(Saved data entries)
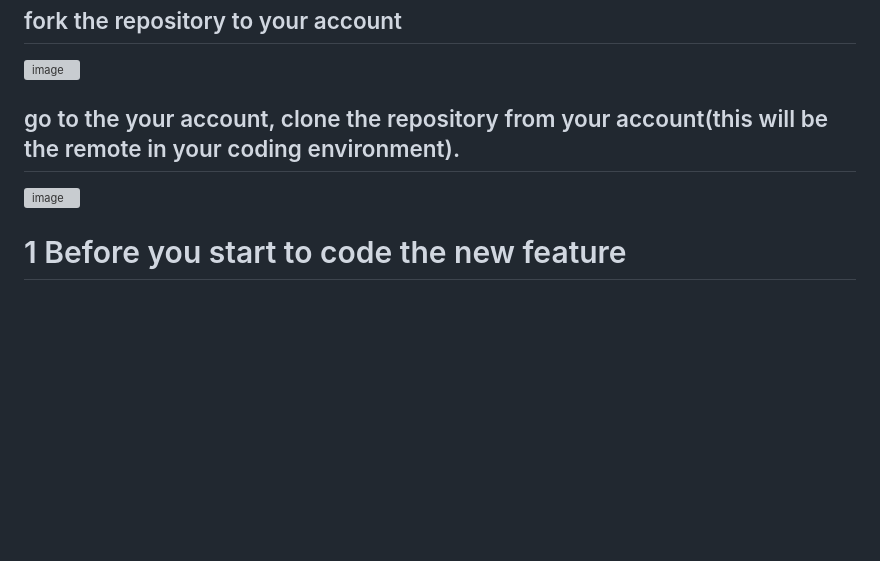
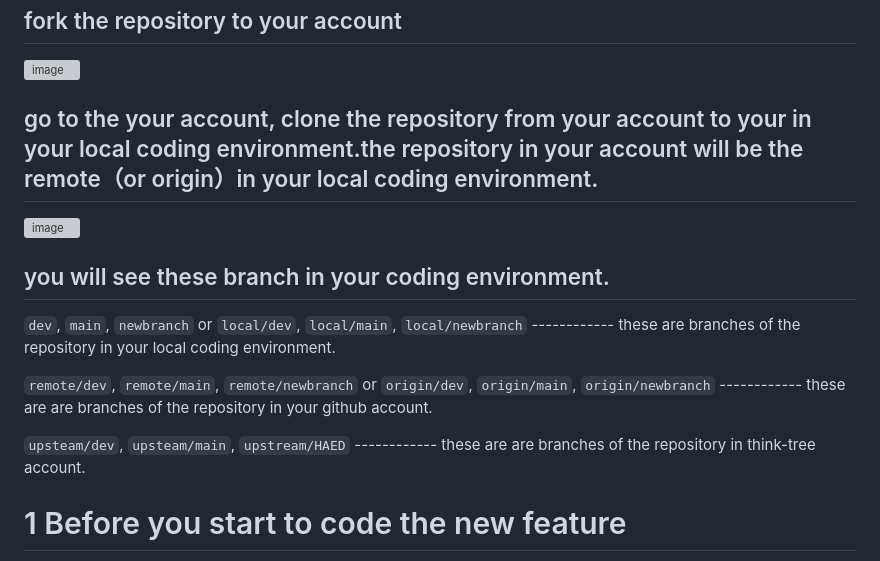
Before and after one commit to think-tree/think-tree.github.io, a Markdown page: README.md, the part around the change. GitHub-like rendering; blank space fills up the shorter version; grey boxes are pictures that could not be loaded.

````diff
--- a/README.md
+++ b/README.md
@@ -6,10 +6,16 @@ Please create a new branch every time you start working on a new feature. The br
 ## fork the repository to your account
 <img width="1386" alt="image" src="https://github.com/user-attachments/assets/76a68c5e-5e27-43cf-bd5e-5fb4f0e4471a" />
 
-## go to the your account, clone the repository from your account(this will be the remote in your coding environment).
+## go to the your account, clone the repository from your account to your in your local coding environment.the repository in your account will be the remote（or origin）in your local  coding environment.
 <img width="1561" alt="image" src="https://github.com/user-attachments/assets/b84a9596-b1aa-48a8-b903-c25ba293d88f" />
 
+## you will see these branch in your coding environment.
 
+```dev```, ```main```, ```newbranch``` or ```local/dev```, ```local/main```, ```local/newbranch``` ------------ these are branches of the repository in your local coding environment.
+
+```remote/dev```, ```remote/main```, ```remote/newbranch``` or ```origin/dev```, ```origin/main```, ```origin/newbranch```  ------------ these are are branches of the repository in your github account.
+
+```upsteam/dev```, ```upsteam/main```, ```upstream/HAED```  ------------ these are are branches of the repository in think-tree account.
 
 # 1 Before you start to code the new feature
 
````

• **Task details**
Every entry should be written out word for word, except for its pictures.

• **The completed task**
Before and after one commit to think-tree/think-tree.github.io, a Markdown page: README.md, the part around the change. GitHub-like rendering; blank space fills up the shorter version; grey boxes are pictures that could not be loaded.

````diff
--- a/README.md
+++ b/README.md
@@ -6,10 +6,16 @@ Please create a new branch every time you start working on a new feature. The br
 ## fork the repository to your account
 <img width="1386" alt="image" src="https://github.com/user-attachments/assets/76a68c5e-5e27-43cf-bd5e-5fb4f0e4471a" />
 
-## go to the your account, clone the repository from your account(this will be the remote in your coding environment).
+## go to the your account, clone the repository from your account to your in your local coding environment.the repository in your account will be the remote（or origin）in your local  coding environment.
 <img width="1561" alt="image" src="https://github.com/user-attachments/assets/b84a9596-b1aa-48a8-b903-c25ba293d88f" />
 
+## you will see these branch in your coding environment.
 
+```dev```, ```main```, ```newbranch``` or ```local/dev```, ```local/main```, ```local/newbranch``` ------------ these are branches of the repository in your local coding environment.
+
+```remote/dev```, ```remote/main```, ```remote/newbranch``` or ```origin/dev```, ```origin/main```, ```origin/newbranch```  ------------ these are are branches of the repository in your github account.
+
+```upsteam/dev```, ```upsteam/main```, ```upstream/HAED```  ------------ these are are branches of the repository in think-tree account.
 
 # 1 Before you start to code the new feature
 
````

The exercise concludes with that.